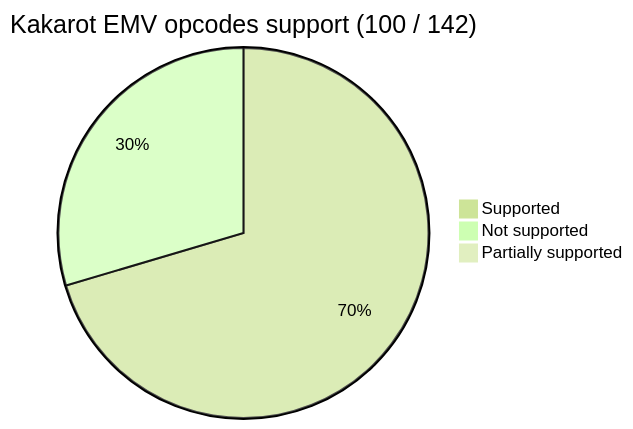
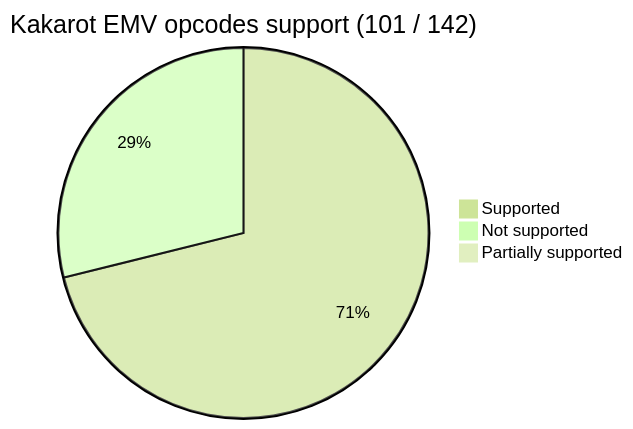
Before and after one commit to kkrt-labs/kakarot: the first of 2 diagrams in README.md, drawn with Mermaid. The commit also changed 6 other files, not shown here.

````diff
--- a/README.md
+++ b/README.md
@@ -40,9 +40,9 @@
 ```mermaid
 %%{init: {'theme': 'forest', 'themeVariables': { 'darkMode': 'false'}}}%%
 
-pie title Kakarot EMV opcodes support (100 / 142)
-    "Supported" : 100
-    "Not supported" : 42
+pie title Kakarot EMV opcodes support (101 / 142)
+    "Supported" : 101
+    "Not supported" : 41
 
     "Partially supported" : 0
 ```
````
+ + +
▶ **YOUR ASSIGNMENT**: Please print out the entries above exactly. The pictures stay out.

▶ **SOLUTION TO THIS PROBLEM**:
Before and after one commit to kkrt-labs/kakarot: the first of 2 diagrams in README.md, drawn with Mermaid. The commit also changed 6 other files, not shown here.

````diff
--- a/README.md
+++ b/README.md
@@ -40,9 +40,9 @@
 ```mermaid
 %%{init: {'theme': 'forest', 'themeVariables': { 'darkMode': 'false'}}}%%
 
-pie title Kakarot EMV opcodes support (100 / 142)
-    "Supported" : 100
-    "Not supported" : 42
+pie title Kakarot EMV opcodes support (101 / 142)
+    "Supported" : 101
+    "Not supported" : 41
 
     "Partially supported" : 0
 ```
````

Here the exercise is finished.